In Praise of the Happy Accident

“When something unexpectedly good comes from what would otherwise be considered a mishap.”¹

A characteristic of art practice is the possibility that the unexpected will be incorporated into it. Artists make connections and use their work to explore the world and not to just display it or their skill in representing it. In this way what we’re all doing is researching. That sounds daunting, but shouldn’t be. Using drawing to better understand the shape of a jug or building and how marks and media can be brought to bear on their representation is research. This isn’t exclusive to art of course.

I want argue for the importance of recognising ‘happy accidents’ in any research activity. I think we can split them into two types: those that exist ‘outside’ the work, and this ‘inside’ or within the work. Let me explain using examples from science:

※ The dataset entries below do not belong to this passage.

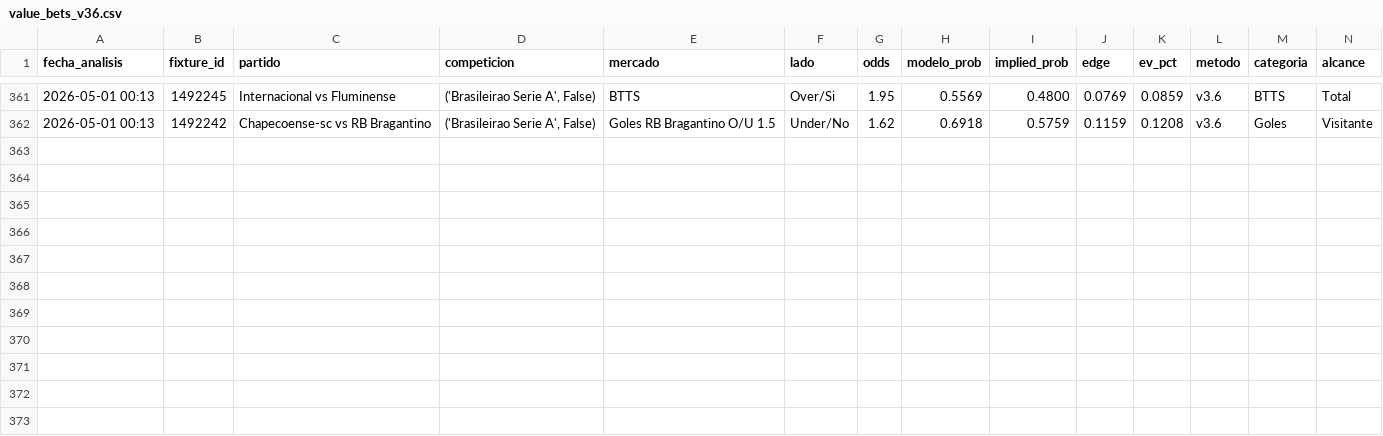
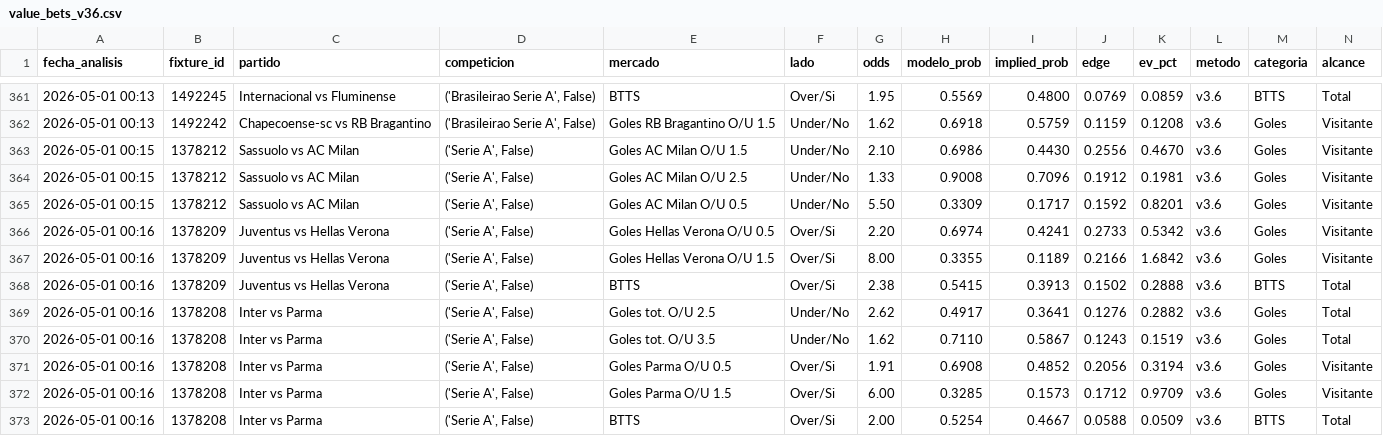
Before and after one commit to MatiasDas223/ApuestasDepo, a CSV file: data/apuestas/value_bets_v36.csv, drawn as a sheet; only a part is shown, gaps mark what is left out; rows hold the shown columns only; the diff names each change by its address in the sheet, - before the commit and + after, or states it on an @@ line.

Commit message:
auto: snapshot cierre [vie 01/05/2026  0:20:06,09]

```diff
--- a/data/apuestas/value_bets_v36.csv
+++ b/data/apuestas/value_bets_v36.csv
+row 363: 2026-05-01 00:15 | 1378212 | Sassuolo vs AC Milan | ('Serie A', False) | Goles AC Milan O/U 1.5 | Under/No | 2.10 | 0.6986 | 0.4430 | 0.2556 | 0.4670 | v3.6 | Goles | Visitante
+row 364: 2026-05-01 00:15 | 1378212 | Sassuolo vs AC Milan | ('Serie A', False) | Goles AC Milan O/U 2.5 | Under/No | 1.33 | 0.9008 | 0.7096 | 0.1912 | 0.1981 | v3.6 | Goles | Visitante
+row 365: 2026-05-01 00:15 | 1378212 | Sassuolo vs AC Milan | ('Serie A', False) | Goles AC Milan O/U 0.5 | Under/No | 5.50 | 0.3309 | 0.1717 | 0.1592 | 0.8201 | v3.6 | Goles | Visitante
+row 366: 2026-05-01 00:16 | 1378209 | Juventus vs Hellas Verona | ('Serie A', False) | Goles Hellas Verona O/U 0.5 | Over/Si | 2.20 | 0.6974 | 0.4241 | 0.2733 | 0.5342 | v3.6 | Goles | Visitante
+row 367: 2026-05-01 00:16 | 1378209 | Juventus vs Hellas Verona | ('Serie A', False) | Goles Hellas Verona O/U 1.5 | Over/Si | 8.00 | 0.3355 | 0.1189 | 0.2166 | 1.6842 | v3.6 | Goles | Visitante
+row 368: 2026-05-01 00:16 | 1378209 | Juventus vs Hellas Verona | ('Serie A', False) | BTTS | Over/Si | 2.38 | 0.5415 | 0.3913 | 0.1502 | 0.2888 | v3.6 | BTTS | Total
+row 369: 2026-05-01 00:16 | 1378208 | Inter vs Parma | ('Serie A', False) | Goles tot. O/U 2.5 | Under/No | 2.62 | 0.4917 | 0.3641 | 0.1276 | 0.2882 | v3.6 | Goles | Total
+row 370: 2026-05-01 00:16 | 1378208 | Inter vs Parma | ('Serie A', False) | Goles tot. O/U 3.5 | Under/No | 1.62 | 0.7110 | 0.5867 | 0.1243 | 0.1519 | v3.6 | Goles | Total
+row 371: 2026-05-01 00:16 | 1378208 | Inter vs Parma | ('Serie A', False) | Goles Parma O/U 0.5 | Over/Si | 1.91 | 0.6908 | 0.4852 | 0.2056 | 0.3194 | v3.6 | Goles | Visitante
+row 372: 2026-05-01 00:16 | 1378208 | Inter vs Parma | ('Serie A', False) | Goles Parma O/U 1.5 | Over/Si | 6.00 | 0.3285 | 0.1573 | 0.1712 | 0.9709 | v3.6 | Goles | Visitante
+row 373: 2026-05-01 00:16 | 1378208 | Inter vs Parma | ('Serie A', False) | BTTS | Over/Si | 2.00 | 0.5254 | 0.4667 | 0.0588 | 0.0509 | v3.6 | BTTS | Total
```
Also changed, not shown: data/apuestas/value_bets_filtrados.csv, 27 other files.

Outside: We’ve all heard the stories of Isaac Newton being hit on the head by an apple or Archimedes leaping from a bath shouting ‘Eureka’. The first anecdote was the spur to Newton working on a theory of gravity. An accident caused him to catch a glimpse of something important. Granted, he then had to go and do the work, but that apple was an important spur to that research. The Archimedes story is a bit different as had been charged with a problem and was having trouble solving it (read more here), but as he lowered himself into a bath he suddenly realised the solution. This is perhaps less accidental, but it shows how being sensitive to the world, even when not working, can be useful.

Inside: 3M in 1968 developed a low-tack pressure sensitive glue while trying to make a super-sticky glue. Within the company it was called ‘a solution without a problem’, until someone used it to make the Post It note. The glue was a side-effect of ongoing research (like the discovery of Penicillin, which was also accidental). Sometimes our work generates stuff that isn’t what we were after, but that might be useful anyway.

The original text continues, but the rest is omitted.